Abraham Bogaert, 1663-1727, was a well known Dutch playwright and poet. He translated also Juvenalis (1693), Suetonius (1699) and Valerius Maximus (1721). (NNBW 3,131/32) The ancient Roman republic did not seem remote or exotic to Bogaert. Instead, it served as an important precedent in politics and history) (Collation:
*8, A-Z8 (leaf leaf Z7 verso and leaf Z8 blank) (Pagination irregular in gathering H: the page numbers 128/129 have been skipped); pi2, A-2B8, 2C6 (leaf 2C6 verso blank) (Plates at p. 1, 43 folding, 191, 217, 225, 259 folding, 301; 1, 69, 75, 143 folding, 197 folding. The plate that belongs to page 75 of the second volume has erroneously been bound at page 75 of the first volume)) (Photographs on request)
Book number: 154627 Euro 390.00

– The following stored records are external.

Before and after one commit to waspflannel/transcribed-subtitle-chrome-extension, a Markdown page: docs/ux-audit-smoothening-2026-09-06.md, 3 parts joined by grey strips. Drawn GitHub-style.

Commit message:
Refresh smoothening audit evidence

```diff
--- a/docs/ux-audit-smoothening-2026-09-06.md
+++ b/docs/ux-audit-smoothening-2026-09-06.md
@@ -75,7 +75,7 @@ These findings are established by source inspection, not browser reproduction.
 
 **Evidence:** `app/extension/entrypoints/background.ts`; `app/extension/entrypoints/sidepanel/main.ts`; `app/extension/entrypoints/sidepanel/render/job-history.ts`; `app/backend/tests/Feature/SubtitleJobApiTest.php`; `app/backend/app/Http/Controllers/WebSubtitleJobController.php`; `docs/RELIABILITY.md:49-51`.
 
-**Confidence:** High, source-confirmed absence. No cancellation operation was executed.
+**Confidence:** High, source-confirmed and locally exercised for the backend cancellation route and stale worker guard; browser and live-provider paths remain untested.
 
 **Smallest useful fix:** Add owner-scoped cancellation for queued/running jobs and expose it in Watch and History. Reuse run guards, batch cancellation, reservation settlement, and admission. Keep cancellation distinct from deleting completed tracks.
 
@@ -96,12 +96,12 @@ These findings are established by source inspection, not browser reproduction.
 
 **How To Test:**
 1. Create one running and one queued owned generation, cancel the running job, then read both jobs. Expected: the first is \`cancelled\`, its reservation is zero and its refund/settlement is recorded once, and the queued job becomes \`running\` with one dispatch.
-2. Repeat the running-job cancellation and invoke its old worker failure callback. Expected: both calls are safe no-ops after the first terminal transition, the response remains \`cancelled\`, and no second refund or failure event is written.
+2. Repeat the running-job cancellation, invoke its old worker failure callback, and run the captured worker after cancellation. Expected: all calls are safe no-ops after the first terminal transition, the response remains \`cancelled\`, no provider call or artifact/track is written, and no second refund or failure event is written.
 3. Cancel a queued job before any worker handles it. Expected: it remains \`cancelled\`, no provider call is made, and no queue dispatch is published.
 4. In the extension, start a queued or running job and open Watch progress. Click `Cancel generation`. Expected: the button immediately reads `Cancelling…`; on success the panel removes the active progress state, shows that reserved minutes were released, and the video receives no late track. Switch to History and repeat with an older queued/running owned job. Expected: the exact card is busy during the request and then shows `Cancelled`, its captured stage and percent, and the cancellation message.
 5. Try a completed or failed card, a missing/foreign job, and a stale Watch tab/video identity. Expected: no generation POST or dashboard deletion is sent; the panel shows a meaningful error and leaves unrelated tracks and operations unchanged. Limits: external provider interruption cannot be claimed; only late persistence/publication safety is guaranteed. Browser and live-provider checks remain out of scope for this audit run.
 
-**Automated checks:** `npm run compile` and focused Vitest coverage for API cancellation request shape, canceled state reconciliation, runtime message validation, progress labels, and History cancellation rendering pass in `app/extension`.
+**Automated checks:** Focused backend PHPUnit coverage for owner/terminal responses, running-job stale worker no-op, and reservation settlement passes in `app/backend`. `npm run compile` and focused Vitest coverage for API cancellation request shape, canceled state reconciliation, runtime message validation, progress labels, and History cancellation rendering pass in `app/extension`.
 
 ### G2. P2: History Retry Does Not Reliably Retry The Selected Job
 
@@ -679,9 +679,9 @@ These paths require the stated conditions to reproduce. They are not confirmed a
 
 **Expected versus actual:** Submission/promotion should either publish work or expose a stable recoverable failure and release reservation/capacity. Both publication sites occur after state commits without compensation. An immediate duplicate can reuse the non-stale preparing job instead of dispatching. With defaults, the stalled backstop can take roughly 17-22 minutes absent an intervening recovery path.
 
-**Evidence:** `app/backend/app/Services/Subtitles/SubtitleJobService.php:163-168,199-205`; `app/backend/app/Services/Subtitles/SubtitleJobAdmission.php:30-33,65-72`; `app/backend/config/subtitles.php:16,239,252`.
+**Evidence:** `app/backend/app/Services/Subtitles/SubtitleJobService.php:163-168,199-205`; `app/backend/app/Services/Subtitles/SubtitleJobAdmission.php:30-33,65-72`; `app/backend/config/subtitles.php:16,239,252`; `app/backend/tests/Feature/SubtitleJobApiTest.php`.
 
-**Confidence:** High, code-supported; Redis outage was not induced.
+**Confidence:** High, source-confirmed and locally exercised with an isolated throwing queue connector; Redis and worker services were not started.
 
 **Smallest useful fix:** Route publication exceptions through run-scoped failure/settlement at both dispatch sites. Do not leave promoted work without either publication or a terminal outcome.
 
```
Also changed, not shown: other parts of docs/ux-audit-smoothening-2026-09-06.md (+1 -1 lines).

Keywords: (Oude Druk), (Rare Books), Caesar, Dutch imprints, Latin literature, Roman history, antike altertum antiquity, römische Geschichte, römische Literatur